Acosta, M. (2013). Improvisational singing: A Nordoff-Robbins based approach to vocal music therapy intervention in the treatment of pain. In J. Mondanaro & G. Sara (Eds.). Music and medicine: Integrative models in the treatment of pain (pp. 215-234). New York, NY: Satchnote Press.
Austin, D. (2008). The theory and practice of vocal psychotherapy. London, UK: Jessica Kingsley Publishers.
Bradt, J. (2013). Music entrainment for breathing regulation. In R. Azoulay & J. Loewy (Eds.). Music, the breath, and health: Advances in integrative music therapy (pp.11-20). New York, NY: Satchnote Press.
Cuda, G. (2010). Just breathe: Body has a built-in stress reliever. Retrieved from https://www.npr.org/2010/12/06/131734718/just-breathe-body-has-a-built-in-stress-reliever
Donnenwerth, A. M. (2012). Song communication using rap music in a group setting with at-risk youth. In S. Hadley & G. Yancy (Eds.). Therapeutic uses of rap and hip-hop (pp. 275-292). New York, NY: Routlage.
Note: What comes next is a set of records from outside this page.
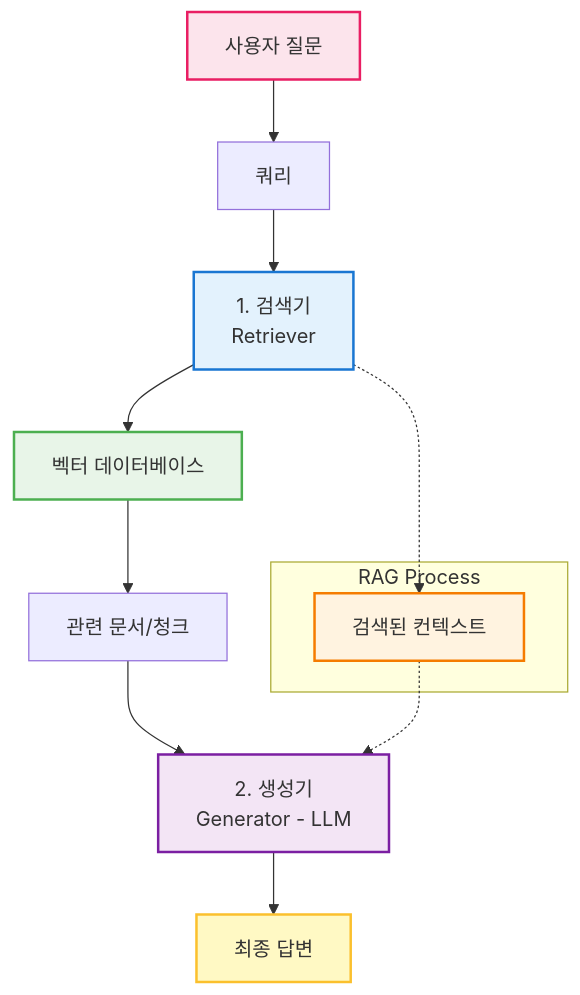
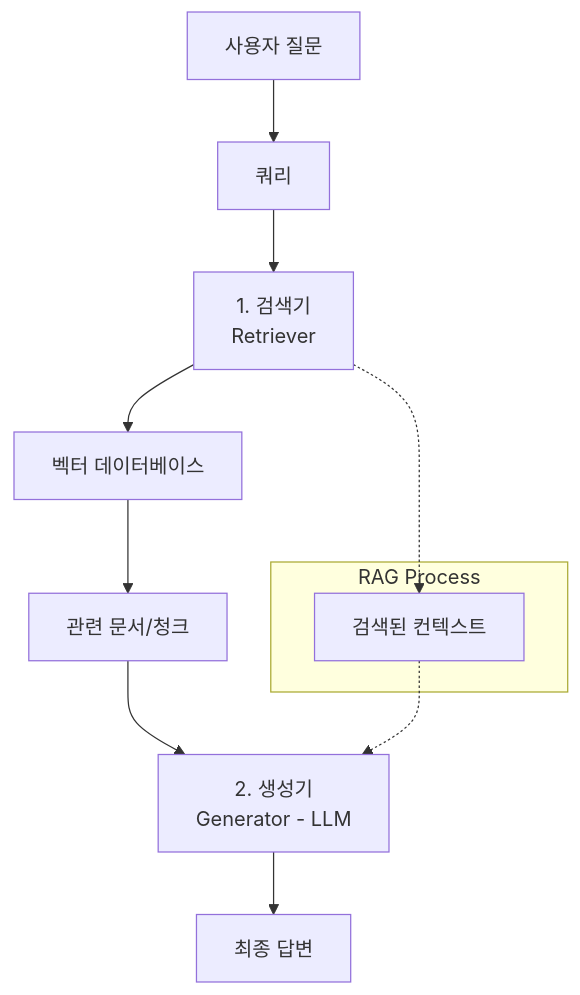
The diagram in docs/4-대규모-언어-모델-llm/4-4-응용-and-태스크/question-answering-and-retrieval-qa.md (harimkang/ai-engineer-guide), drawn with Mermaid before and after one commit. The commit also changed 45 other files, not shown here.

````diff
--- a/docs/4-대규모-언어-모델-llm/4-4-응용-and-태스크/question-answering-and-retrieval-qa.md
+++ b/docs/4-대규모-언어-모델-llm/4-4-응용-and-태스크/question-answering-and-retrieval-qa.md
@@ -30,23 +30,16 @@
 ```mermaid
 graph TD
     User[사용자 질문] --> Query[쿼리]
     Query --> Retriever[1. 검색기<br/>Retriever]
     Retriever --> VectorDB[벡터 데이터베이스]
     VectorDB --> RelevantDocs[관련 문서/청크]
     RelevantDocs --> Generator[2. 생성기<br/>Generator - LLM]
     Generator --> Answer[최종 답변]
 
     subgraph "RAG Process"
         Context[검색된 컨텍스트]
     end
 
     Retriever -.-> Context
     Context -.-> Generator
-
-    style User fill:#fce4ec,stroke:#e91e63,stroke-width:2px
-    style Retriever fill:#e3f2fd,stroke:#1976d2,stroke-width:2px
-    style VectorDB fill:#e8f5e8,stroke:#4caf50,stroke-width:2px
-    style Generator fill:#f3e5f5,stroke:#7b1fa2,stroke-width:2px
-    style Answer fill:#fff9c4,stroke:#fbc02d,stroke-width:2px
-    style Context fill:#fff3e0,stroke:#f57c00,stroke-width:2px
 ```
````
Iliya, Y. A. (2011). Singing for healing and hope: Music therapy methods that use the voice with individuals who are homeless and mentally ill. Music Therapy Perspectives, 29 (1), 14-22.
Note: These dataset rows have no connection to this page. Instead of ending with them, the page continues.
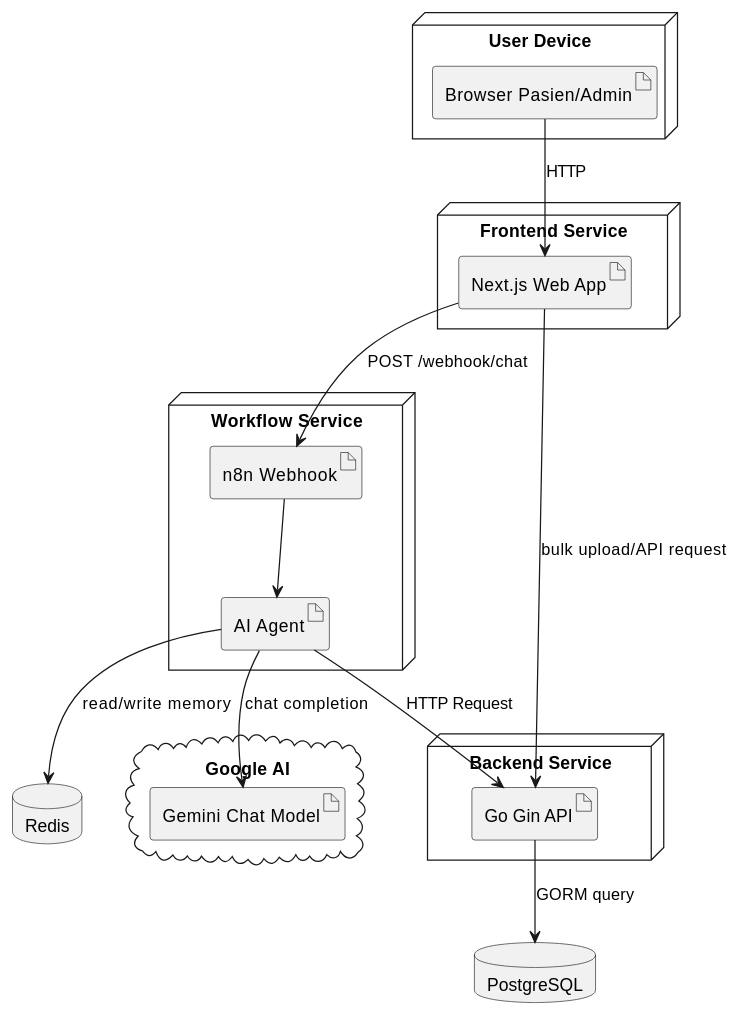
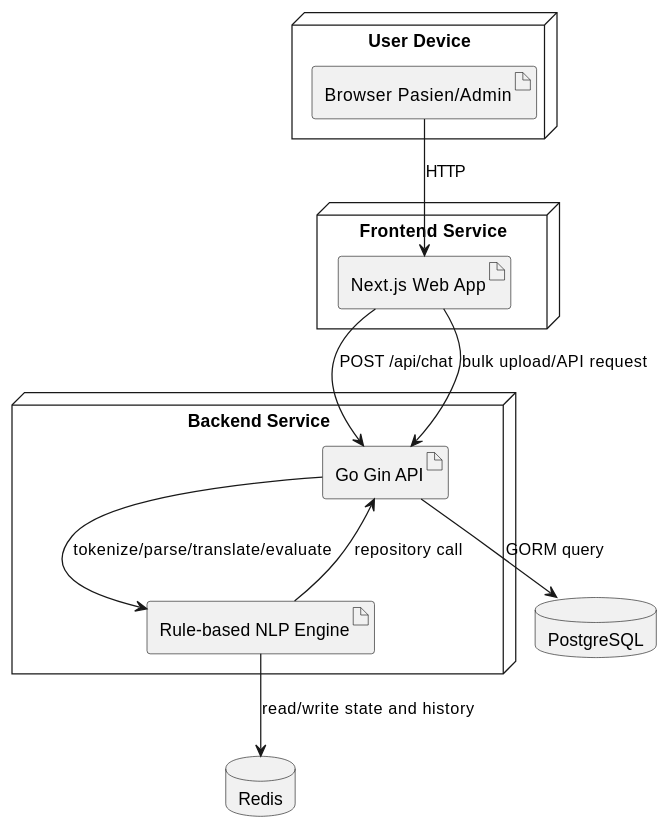
Before and after one commit to sudrajathadi/service-antrik-main: the sixth of 6 diagrams in LAPORAN_KKP_CHATBOT_ANTRIK.md, drawn with PlantUML. The commit also changed other lines of this file and 20 other files, not shown here.

````diff
--- a/LAPORAN_KKP_CHATBOT_ANTRIK.md
+++ b/LAPORAN_KKP_CHATBOT_ANTRIK.md
@@ -928,36 +1187,27 @@
 ```plantuml
 @startuml
 node "User Device" {
   artifact "Browser Pasien/Admin" as Browser
 }
 
 node "Frontend Service" {
   artifact "Next.js Web App" as FE
 }
 
-node "Workflow Service" {
-  artifact "n8n Webhook" as N8N
-  artifact "AI Agent" as Agent
-}
-
-cloud "Google AI" {
-  artifact "Gemini Chat Model" as Gemini
+node "Backend Service" {
+  artifact "Go Gin API" as API
+  artifact "Rule-based NLP Engine" as NLP
 }
 
 database "Redis" as Redis
-node "Backend Service" {
-  artifact "Go Gin API" as API
-}
-
 database "PostgreSQL" as DB
 
 Browser --> FE : HTTP
-FE --> N8N : POST /webhook/chat
+FE --> API : POST /api/chat
 FE --> API : bulk upload/API request
-N8N --> Agent
-Agent --> Gemini : chat completion
-Agent --> Redis : read/write memory
-Agent --> API : HTTP Request
+API --> NLP : tokenize/parse/translate/evaluate
+NLP --> Redis : read/write state and history
+NLP --> API : repository call
 API --> DB : GORM query
 @enduml
 ```
````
Loewy, J. (2015). NICU music therapy: Song of kin as critical lullaby in research and practice. Annals of the New York Academy of Sciences, doi: 10:111/nyas:12648, 84-86.
Loewy, J., Ard, J., & Mizutani, N. (2015). Music therapy in neurologic dysfunction to address self-expression, language, and communication: The impact of group singing on stroke survivors and caregivers. In L. Carozza (Ed.). Communication and aging: Creative approaches to improving the quality of life (pp. 269-299). San Diego, CA: Plural Publishing.
Magee, W. L., & Baker, M. (2009). The use of music therapy in neuro rehabilitation of people with acquired brain injury. British Journal of Neuroscience Nursing, 5 (4), 150-156.
Mondanaro, J., & Loewy, J. (2016). Music therapy with adolescents in medical settings. In J. Edwards (Ed.). Oxford handbook of music therapy (pp. 80-111). Oxford, UK: Oxford University Press.
Shapiro, N. (2005). Sounds in the world: Multicultural influences in music therapy in clinical practice and training. Music Therapy Perspectives, 23 (1), 29-35.